I try lots of different web services. (You probably do too.) The key difference in making it from the “tried it once, didn’t try it again” or the “hmmm. didn’t get it” to the moment where you decide, “yes, this solves a problem that I have, and yes, I’m willing to pay for it” is that somehow the new thing becomes a habit. Building a sustainable business means creating more habits, or at the very least convincing someone that your solution to the habit is better than the other guy’s (or gal’s) solution that they could choose.
BJ Fogg, a behavioral expert, talks in the following video about the three things that make up a habit: motivation (why would your prospective user want to do what you want them to do), ability (can the user do what you want them to do), and trigger (is there an internal or external signal that starts the action).
Here’s Fogg describing what he means in the context of asking internet users to follow a behavior:
So building a sustainable business means not only understanding your users and getting the thing (or things) that make them successful, it’s also meeting them where they are at and delivering an overall experience that helps them create a habit, complete that habit, and prompt them to re-enter the cycle. (Oh yeah, and ideally you need them to pay for the privilege.)

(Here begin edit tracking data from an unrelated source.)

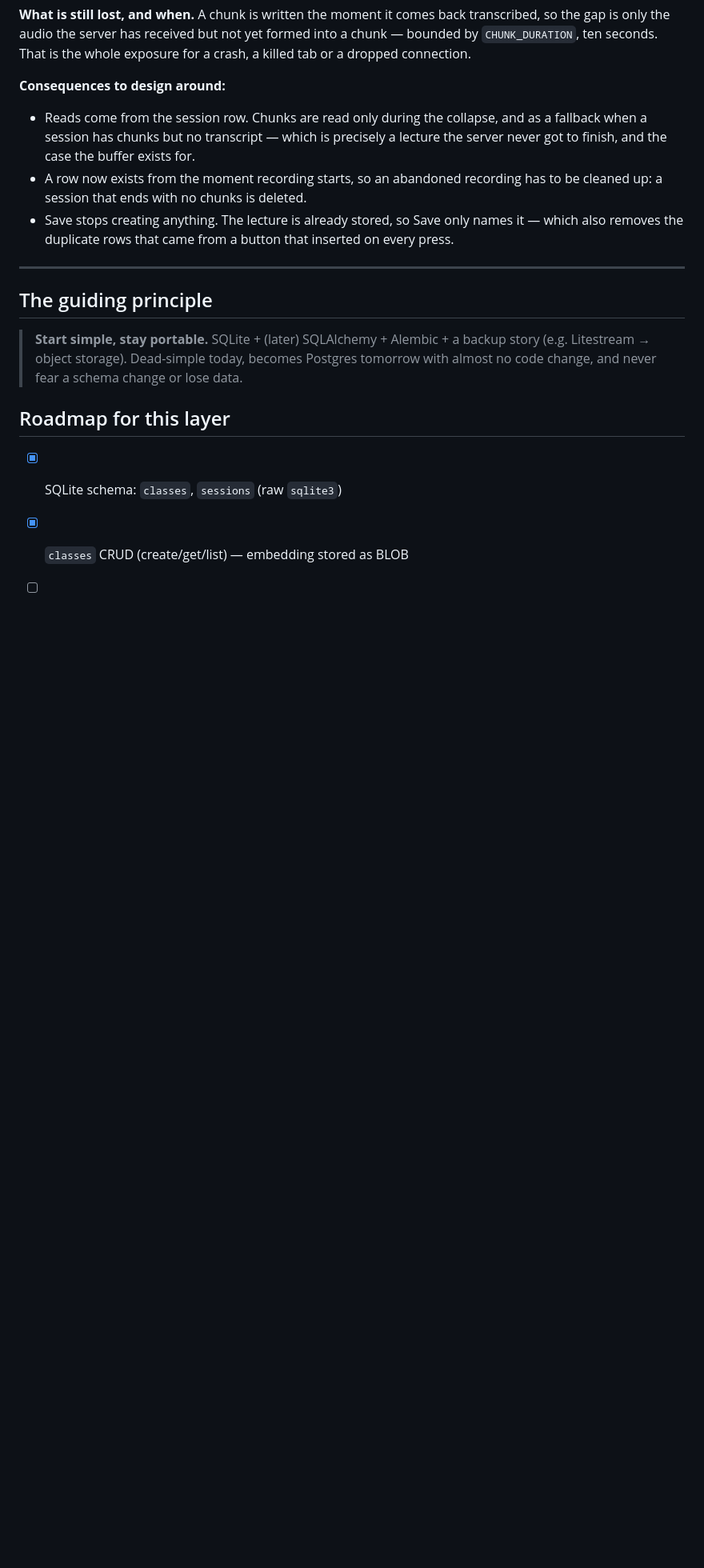
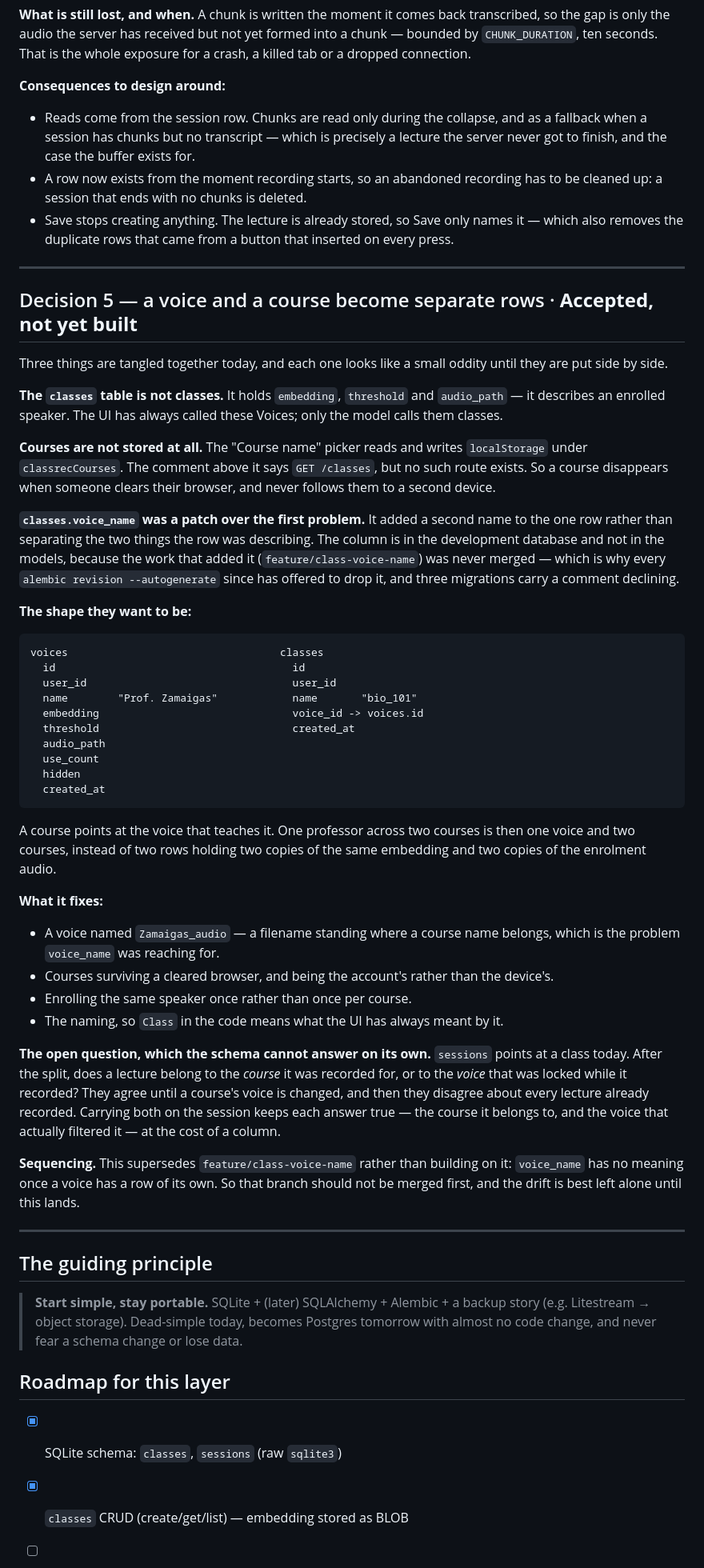
Before and after one commit to codereyinish/ClassRec, a Markdown page: docs/architecture-database.md, the part around one of its changes. Shown at 80% size. GitHub-like rendering; blank space fills up the shorter version.

Commit message:
Record separating a voice from the course it teaches
Three oddities turn out to be one problem. The classes table describes an
enrolled speaker rather than a class; courses are not stored on the server at
all, only in localStorage, so they vanish with a cleared browser and never reach
a second device; and classes.voice_name was a second name bolted onto the one
row instead of separating what the row was describing.

Writes down the shape that untangles them, what it fixes, and the question the
schema cannot settle by itself -- whether a lecture belongs to the course it was
recorded for or the voice that was locked while it recorded, which only differ
once a course changes voice.

Also marks Decision 4 as built.

````diff
--- a/docs/architecture-database.md
+++ b/docs/architecture-database.md
@@ -200,6 +202,67 @@ exposure for a crash, a killed tab or a dropped connection.
 
 ---
 
+## Decision 5 — a voice and a course become separate rows · **Accepted, not yet built**
+
+Three things are tangled together today, and each one looks like a small oddity
+until they are put side by side.
+
+**The `classes` table is not classes.** It holds `embedding`, `threshold` and
+`audio_path` — it describes an enrolled speaker. The UI has always called these
+Voices; only the model calls them classes.
+
+**Courses are not stored at all.** The "Course name" picker reads and writes
+`localStorage` under `classrecCourses`. The comment above it says `GET /classes`,
+but no such route exists. So a course disappears when someone clears their
+browser, and never follows them to a second device.
+
+**`classes.voice_name` was a patch over the first problem.** It added a second
+name to the one row rather than separating the two things the row was describing.
+The column is in the development database and not in the models, because the work
+that added it (`feature/class-voice-name`) was never merged — which is why every
+`alembic revision --autogenerate` since has offered to drop it, and three
+migrations carry a comment declining.
+
+**The shape they want to be:**
+
+```
+voices                                  classes
+  id                                      id
+  user_id                                 user_id
+  name        "Prof. Zamaigas"            name       "bio_101"
+  embedding                               voice_id -> voices.id
+  threshold                               created_at
+  audio_path
+  use_count
+  hidden
+  created_at
+```
+
+A course points at the voice that teaches it. One professor across two courses is
+then one voice and two courses, instead of two rows holding two copies of the same
+embedding and two copies of the enrolment audio.
+
+**What it fixes:**
+- A voice named `Zamaigas_audio` — a filename standing where a course name belongs,
+  which is the problem `voice_name` was reaching for.
+- Courses surviving a cleared browser, and being the account's rather than the
+  device's.
+- Enrolling the same speaker once rather than once per course.
+- The naming, so `Class` in the code means what the UI has always meant by it.
+
+**The open question, which the schema cannot answer on its own.** `sessions`
+points at a class today. After the split, does a lecture belong to the *course* it
+was recorded for, or to the *voice* that was locked while it recorded? They agree
+until a course's voice is changed, and then they disagree about every lecture
+already recorded. Carrying both on the session keeps each answer true — the course
+it belongs to, and the voice that actually filtered it — at the cost of a column.
+
+**Sequencing.** This supersedes `feature/class-voice-name` rather than building on
+it: `voice_name` has no meaning once a voice has a row of its own. So that branch
+should not be merged first, and the drift is best left alone until this lands.
+
+---
+
 ## The guiding principle
 
 > **Start simple, stay portable.** SQLite + (later) SQLAlchemy + Alembic + a
````
Also changed, not shown: other parts of docs/architecture-database.md (+3 -1 lines).
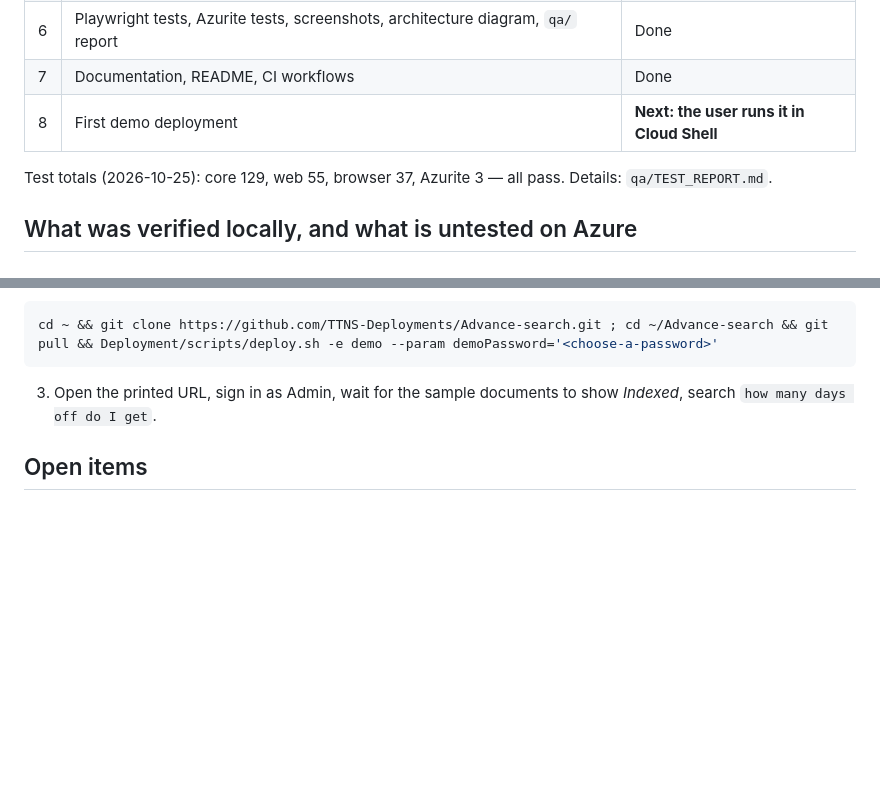
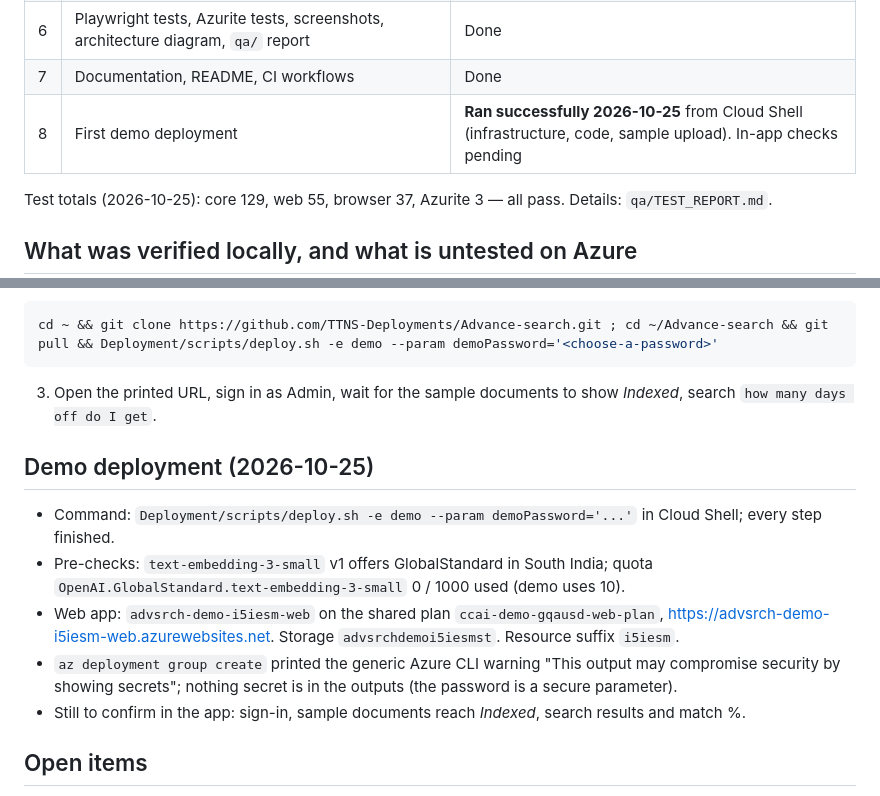
Before and after one commit to TTNS-Deployments/Advance-search, a Markdown page: PROJECT_PROGRESS.md, 2 parts joined by grey strips. Drawn GitHub-style; blank space fills up the shorter version.

Commit message:
Record the first demo deployment
Co-Authored-By: Claude Opus 5.5 <noreply@anthropic.com>

```diff
--- a/PROJECT_PROGRESS.md
+++ b/PROJECT_PROGRESS.md
@@ -25,7 +25,7 @@ management-API (`https://management.azure.com`) tokens work.
 | 5 | `deploy.sh`, `deploy_code_arm.sh`, `package.sh` + fake-`az` tests | Done (not run in Cloud Shell) |
 | 6 | Playwright tests, Azurite tests, screenshots, architecture diagram, `qa/` report | Done |
 | 7 | Documentation, README, CI workflows | Done |
-| 8 | First demo deployment | **Next: the user runs it in Cloud Shell** |
+| 8 | First demo deployment | **Ran successfully 2026-10-25** from Cloud Shell (infrastructure, code, sample upload). In-app checks pending |
 
 Test totals (2026-10-25): core 129, web 55, browser 37, Azurite 3 — all pass. Details: `qa/TEST_REPORT.md`.
 
@@ -100,6 +100,17 @@ cd ~ && git clone https://github.com/TTNS-Deployments/Advance-search.git ; cd ~/
 3. Open the printed URL, sign in as Admin, wait for the sample documents to show *Indexed*, search
    `how many days off do I get`.
 
+## Demo deployment (2026-10-25)
+
+- Command: `Deployment/scripts/deploy.sh -e demo --param demoPassword='...'` in Cloud Shell; every step finished.
+- Pre-checks: `text-embedding-3-small` v1 offers GlobalStandard in South India; quota
+  `OpenAI.GlobalStandard.text-embedding-3-small` 0 / 1000 used (demo uses 10).
+- Web app: `advsrch-demo-i5iesm-web` on the shared plan `ccai-demo-gqausd-web-plan`,
+  https://advsrch-demo-i5iesm-web.azurewebsites.net. Storage `advsrchdemoi5iesmst`. Resource suffix `i5iesm`.
+- `az deployment group create` printed the generic Azure CLI warning "This output may compromise security by
+  showing secrets"; nothing secret is in the outputs (the password is a secure parameter).
+- Still to confirm in the app: sign-in, sample documents reach *Indexed*, search results and match %.
+
 ## Open items
 
 - First real deployment: watch for `InsufficientQuota`, role-assignment propagation (documents failing with
```
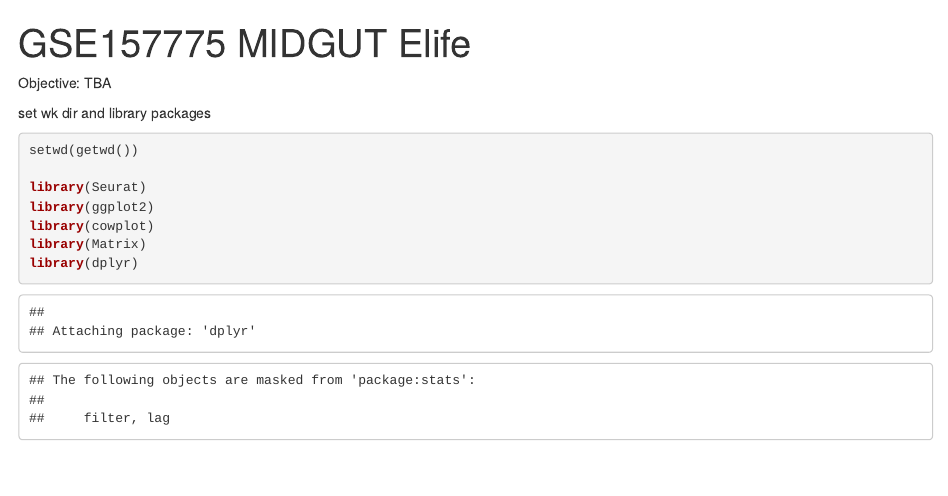
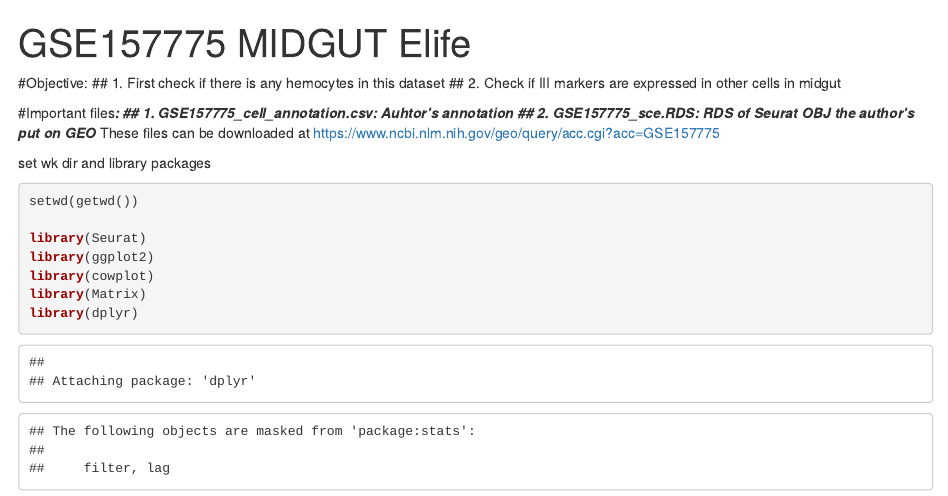
Before and after one commit to zhoulab/ScRNA_Seq, an R Markdown document (GSE157775_MIDGUT_Elife/GSE157775_MIDGUT_Elife.Rmd): the page in a window 1100 px wide, from its top. Rendered offline with R 4.5, knitr and Pandoc, with nearby package versions; some code elsewhere in the file could not run offline.

Commit message:
changed some objectives for GSE157775 midgut RMD

```diff
--- a/GSE157775_MIDGUT_Elife/GSE157775_MIDGUT_Elife.Rmd
+++ b/GSE157775_MIDGUT_Elife/GSE157775_MIDGUT_Elife.Rmd
@@ -3,8 +3,14 @@ title: "GSE157775 MIDGUT Elife"
 output: html_notebook
 ---
 
-Objective: TBA
+#Objective:
+## 1. First check if there is any hemocytes in this dataset
+## 2. Check if III markers are expressed in other cells in midgut
 
+#Important files***:
+## 1. GSE157775_cell_annotation.csv: Auhtor's annotation
+## 2. GSE157775_sce.RDS: RDS of Seurat OBJ the author's put on GEO
+*** These files can be downloaded at https://www.ncbi.nlm.nih.gov/geo/query/acc.cgi?acc=GSE157775
 
 ################################
 set wk dir and library packages
```
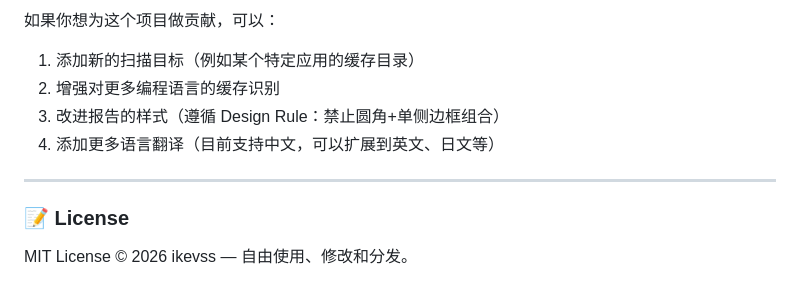
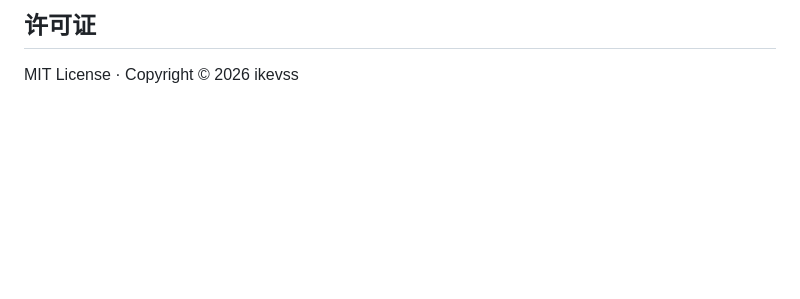
Before and after one commit to ikevss/ikevss-c-cleaner, a Markdown page: README.md, the part around one of its changes. Rendered like a GitHub page; blank space fills up the shorter version.

```diff
--- a/README.md
+++ b/README.md
@@ -106,12 +187,4 @@ python scripts/server.py analysis.json --no-browser  # --no-browser:不自动打
 
-如果你想为这个项目做贡献，可以：
-1. 添加新的扫描目标（例如某个特定应用的缓存目录）
-2. 增强对更多编程语言的缓存识别
-3. 改进报告的样式（遵循 Design Rule：禁止圆角+单侧边框组合）
-4. 添加更多语言翻译（目前支持中文，可以扩展到英文、日文等）
+## 许可证
 
----
-
-### 📝 License
-
-MIT License © 2026 ikevss — 自由使用、修改和分发。
+MIT License · Copyright © 2026 ikevss
```
Also changed, not shown: other parts of README.md (+150 -69 lines).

Many successful businesses reach the stage of building a successful habit and aren’t able to monetize the user directly because they weren’t focused on understanding why the user (or you or I) might want to try the service in the first place … and then unlock actual value that they would trade for money. Sounds simple, right (and of course, if it were really simple more businesses would be doing it.) At its core building a sustainable business requires you to examine what the user wants, what utility (or joy) they might get out of your product or service, and focus on achieving that as an everyday task. Building features is cool; building user habits builds a successful, sustainable business.